28 February 2012

Adventures in R Studio Server: Apache2, Https, Security, and Amazon EC2.

I just put a fresh install of Ubuntu Server (10.04.4 LTS) on one of our machines.  As I was doing some post-install config, I accidentally installed Rstudio Server.  And subsequently fell down an exciting little rabbit-hole of server configuration and "ooooh-lala!" playtime.

A friend sung the wonders of Rstudio Server to me recently, and I filed it under "things to ignore for now".  Just another thing to learn, right?  Turns out, the Rstudio folks do *great* work and write good docs, so I hardly had to learn anything.  I just had to dust off my sysadmin skills and fire up some google.

I'm a little concerned about running web services on public-facing machines.  Even more so, given that R provides fairly low-level access to operating system services.  Still, I was impressed to see system user authentication.

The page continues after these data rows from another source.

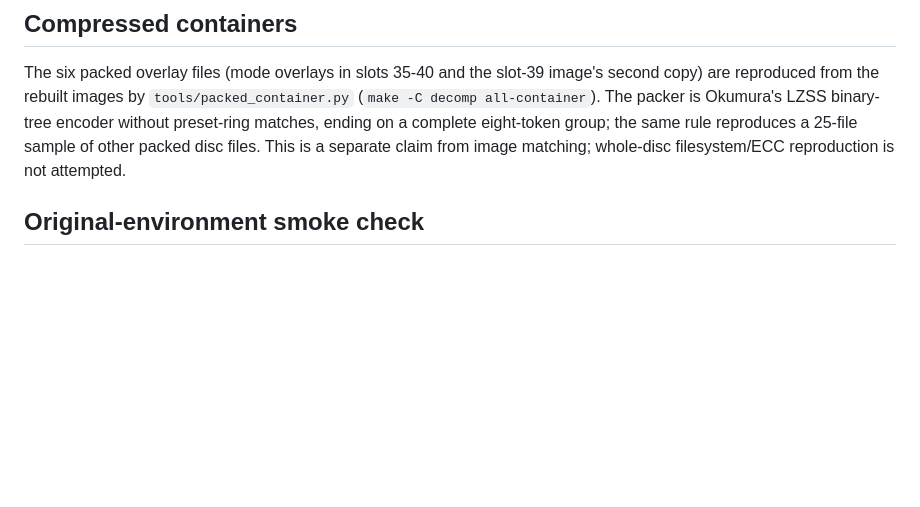
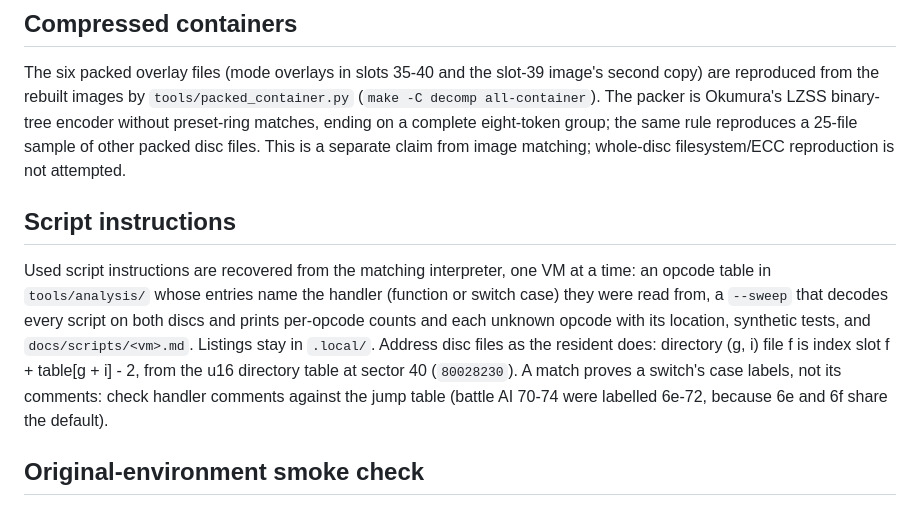
Before and after one commit to brianblakely/xenogears-ex-machina, a Markdown page: docs/matching.md, the part around the change. Rendered like a GitHub page; blank space fills up the shorter version.

Commit message:
Record how script instructions are recovered in the matching guide
Co-Authored-By: Claude Opus 5.5 <noreply@anthropic.com>

```diff
--- a/docs/matching.md
+++ b/docs/matching.md
@@ -114,6 +114,19 @@ Okumura's LZSS binary-tree encoder without preset-ring matches, ending on a
 complete eight-token group; the same rule reproduces a 25-file sample of other
 packed disc files. This is a separate claim from image matching; whole-disc
 filesystem/ECC reproduction is not attempted.
+
+## Script instructions
+
+Used script instructions are recovered from the matching interpreter, one VM at
+a time: an opcode table in `tools/analysis/` whose entries name the handler
+(function or switch case) they were read from, a `--sweep` that decodes every
+script on both discs and prints per-opcode counts and each unknown opcode with
+its location, synthetic tests, and `docs/scripts/<vm>.md`. Listings stay in
+`.local/`. Address disc files as the resident does: directory (g, i) file f is
+index slot f + table[g + i] - 2, from the u16 directory table at sector 40
+(`80028230`). A match proves a switch's case labels, not its comments: check
+handler comments against the jump table (battle AI 70-74 were labelled 6e-72,
+because 6e and 6f share the default).
 
 ## Original-environment smoke check
 
```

I followed the docs for running apache2 as a proxy server, and learned a little about apache in the process.  Since I made it this far, I figured I'd run it through https/ssl, add some memory limitations, etc.  I'm still not entirely convinced this is secure -- it seems that running it in a virtual machine or chroot jail would be ideal.

 On the other hand, I ran across this post on running Rstudio Server inside Amazon EC2 instances.  Nighttime EC2 spot prices on "Quadruple Extra Large" instances (68.4 GB of memory,
8 virtual cores with 3.25 EC2 Compute Units each) fell below $1 an hour tonight, which is cheap enough to play with for an hour or two -- take it through some paces and see how well it does with a *very* *large* *job* or two.  Instances can now be stopped and saved to EBS (elastic block storage), and so only need to be configured once, which really simplifies matters. In fact, I'm wondering if Rstudio (well, R, really) is my "killer app" for EC2. 

Overall, I was really impressed at how fast and easy this was to get up and running. Fun times ahead!

1 comment:

  1. Currently I work for DEll and thought your blog is really impressive. I think server is a computer or device on a network that manages network resources.